* _Task brief_: Lines with the string "ruin" in the data below: report how many there are, and write nothing but the number.
(Dataset begins)
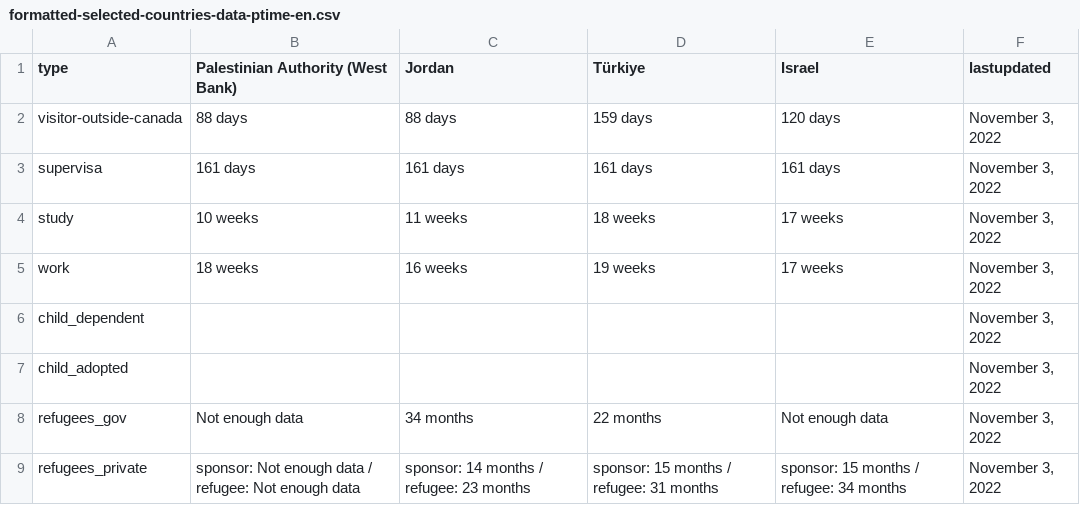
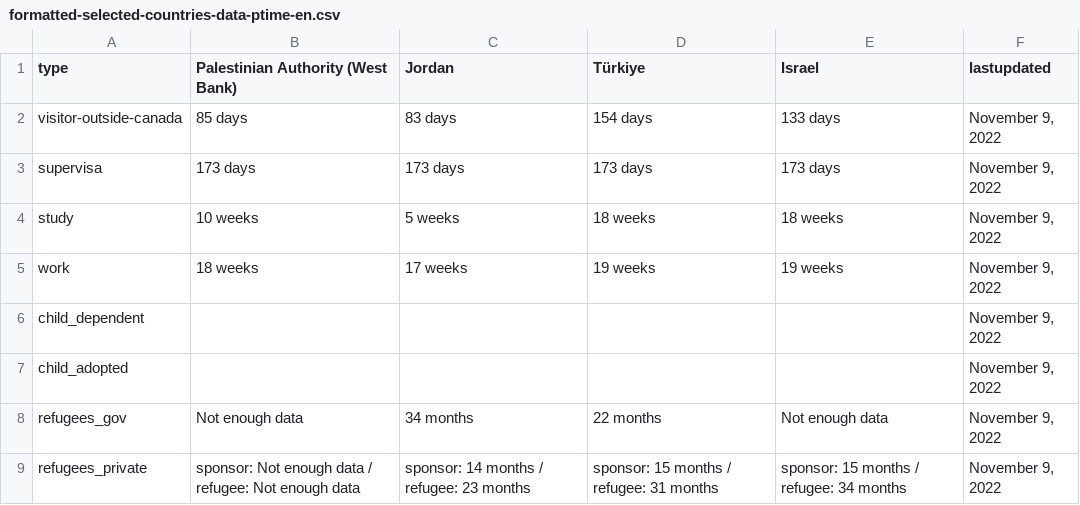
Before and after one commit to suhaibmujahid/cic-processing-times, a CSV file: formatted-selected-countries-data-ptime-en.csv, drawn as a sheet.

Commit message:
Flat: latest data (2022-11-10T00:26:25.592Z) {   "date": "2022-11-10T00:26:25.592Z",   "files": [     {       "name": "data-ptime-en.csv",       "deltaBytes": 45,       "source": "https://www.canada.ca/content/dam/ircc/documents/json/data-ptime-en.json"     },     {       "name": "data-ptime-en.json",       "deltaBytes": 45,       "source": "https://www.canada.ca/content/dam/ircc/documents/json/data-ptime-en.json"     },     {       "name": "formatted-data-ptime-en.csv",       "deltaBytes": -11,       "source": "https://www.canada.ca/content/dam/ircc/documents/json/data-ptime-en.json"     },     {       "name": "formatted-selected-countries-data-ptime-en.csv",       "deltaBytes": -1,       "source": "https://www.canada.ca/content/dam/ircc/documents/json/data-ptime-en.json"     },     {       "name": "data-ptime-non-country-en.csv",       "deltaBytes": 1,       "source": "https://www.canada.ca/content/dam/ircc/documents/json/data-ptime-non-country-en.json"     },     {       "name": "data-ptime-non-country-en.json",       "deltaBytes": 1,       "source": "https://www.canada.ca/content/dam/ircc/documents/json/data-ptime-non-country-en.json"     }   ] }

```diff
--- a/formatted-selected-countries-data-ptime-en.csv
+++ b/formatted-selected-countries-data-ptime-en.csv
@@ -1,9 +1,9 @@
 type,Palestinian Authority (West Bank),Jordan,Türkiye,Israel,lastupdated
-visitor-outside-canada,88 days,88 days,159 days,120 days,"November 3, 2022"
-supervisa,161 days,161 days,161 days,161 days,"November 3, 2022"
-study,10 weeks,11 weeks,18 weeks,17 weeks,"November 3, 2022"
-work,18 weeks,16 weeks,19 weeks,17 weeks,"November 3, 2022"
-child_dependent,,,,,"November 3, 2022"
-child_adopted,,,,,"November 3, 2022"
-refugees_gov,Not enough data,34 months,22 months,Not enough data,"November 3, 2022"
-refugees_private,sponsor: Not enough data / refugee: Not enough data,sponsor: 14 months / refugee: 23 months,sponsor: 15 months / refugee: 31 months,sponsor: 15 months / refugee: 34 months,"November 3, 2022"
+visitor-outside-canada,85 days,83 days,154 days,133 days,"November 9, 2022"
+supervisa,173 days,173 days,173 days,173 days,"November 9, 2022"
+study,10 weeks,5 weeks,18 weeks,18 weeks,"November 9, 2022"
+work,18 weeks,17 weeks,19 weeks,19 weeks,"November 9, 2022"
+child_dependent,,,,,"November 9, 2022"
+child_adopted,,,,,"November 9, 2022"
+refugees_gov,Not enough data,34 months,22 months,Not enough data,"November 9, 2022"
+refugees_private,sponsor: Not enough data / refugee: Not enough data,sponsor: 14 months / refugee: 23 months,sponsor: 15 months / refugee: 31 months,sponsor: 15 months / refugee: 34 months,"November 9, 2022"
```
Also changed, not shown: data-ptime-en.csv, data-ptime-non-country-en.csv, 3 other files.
(Dataset ends)
(Dataset begins)
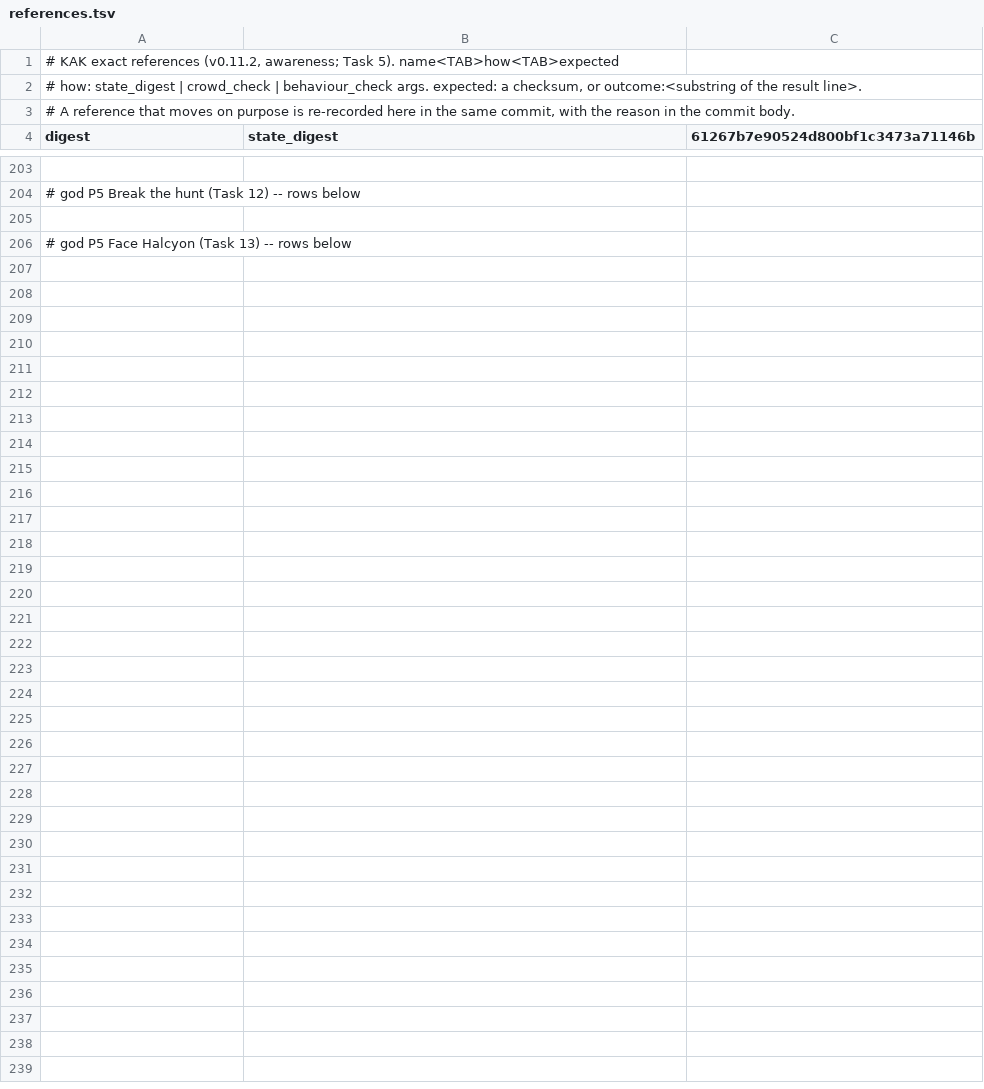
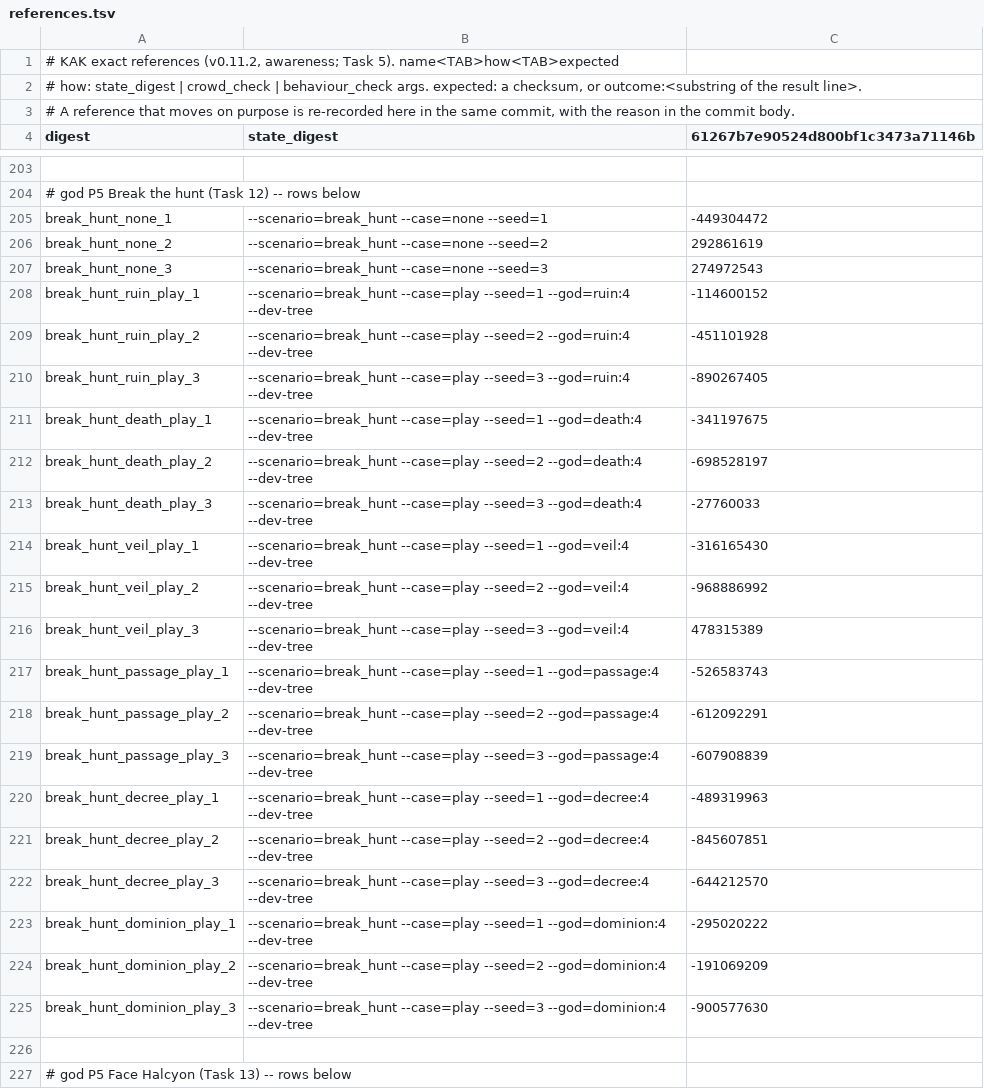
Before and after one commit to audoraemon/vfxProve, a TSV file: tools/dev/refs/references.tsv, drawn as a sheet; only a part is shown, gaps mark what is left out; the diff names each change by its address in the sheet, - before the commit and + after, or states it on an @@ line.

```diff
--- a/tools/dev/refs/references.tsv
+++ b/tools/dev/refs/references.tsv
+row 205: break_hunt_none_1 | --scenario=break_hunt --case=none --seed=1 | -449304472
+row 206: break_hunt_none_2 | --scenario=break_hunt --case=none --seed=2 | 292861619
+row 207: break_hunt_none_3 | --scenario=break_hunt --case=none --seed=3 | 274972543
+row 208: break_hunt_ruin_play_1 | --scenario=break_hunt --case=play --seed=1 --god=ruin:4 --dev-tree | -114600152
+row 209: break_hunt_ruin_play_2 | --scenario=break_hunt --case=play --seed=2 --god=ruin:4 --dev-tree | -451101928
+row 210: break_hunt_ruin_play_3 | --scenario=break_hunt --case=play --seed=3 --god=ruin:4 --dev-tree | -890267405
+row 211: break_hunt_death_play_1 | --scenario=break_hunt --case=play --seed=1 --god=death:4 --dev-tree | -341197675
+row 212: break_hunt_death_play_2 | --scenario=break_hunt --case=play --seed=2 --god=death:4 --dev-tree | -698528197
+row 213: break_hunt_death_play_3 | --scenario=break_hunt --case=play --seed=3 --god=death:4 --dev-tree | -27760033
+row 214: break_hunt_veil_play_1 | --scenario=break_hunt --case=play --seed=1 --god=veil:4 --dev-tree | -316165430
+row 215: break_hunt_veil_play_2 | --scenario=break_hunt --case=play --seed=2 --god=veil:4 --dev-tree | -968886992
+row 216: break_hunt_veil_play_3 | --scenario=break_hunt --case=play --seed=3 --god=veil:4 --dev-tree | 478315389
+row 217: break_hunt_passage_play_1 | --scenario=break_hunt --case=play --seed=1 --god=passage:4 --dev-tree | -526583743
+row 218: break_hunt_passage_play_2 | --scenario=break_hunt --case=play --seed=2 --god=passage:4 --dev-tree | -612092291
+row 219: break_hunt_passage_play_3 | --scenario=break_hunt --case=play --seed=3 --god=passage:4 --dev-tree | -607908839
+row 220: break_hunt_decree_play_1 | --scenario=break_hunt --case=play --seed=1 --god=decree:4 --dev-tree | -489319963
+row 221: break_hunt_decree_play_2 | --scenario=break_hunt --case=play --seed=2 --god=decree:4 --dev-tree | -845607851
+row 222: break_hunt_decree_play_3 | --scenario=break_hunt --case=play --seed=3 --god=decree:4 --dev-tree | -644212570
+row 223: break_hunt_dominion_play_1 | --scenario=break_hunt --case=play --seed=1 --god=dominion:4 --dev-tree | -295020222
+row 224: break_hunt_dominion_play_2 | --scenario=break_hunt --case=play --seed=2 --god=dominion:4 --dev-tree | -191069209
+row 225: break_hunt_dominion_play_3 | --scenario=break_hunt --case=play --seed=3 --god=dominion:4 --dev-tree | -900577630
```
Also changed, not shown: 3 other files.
(Dataset ends)
* _Exercise result_: 3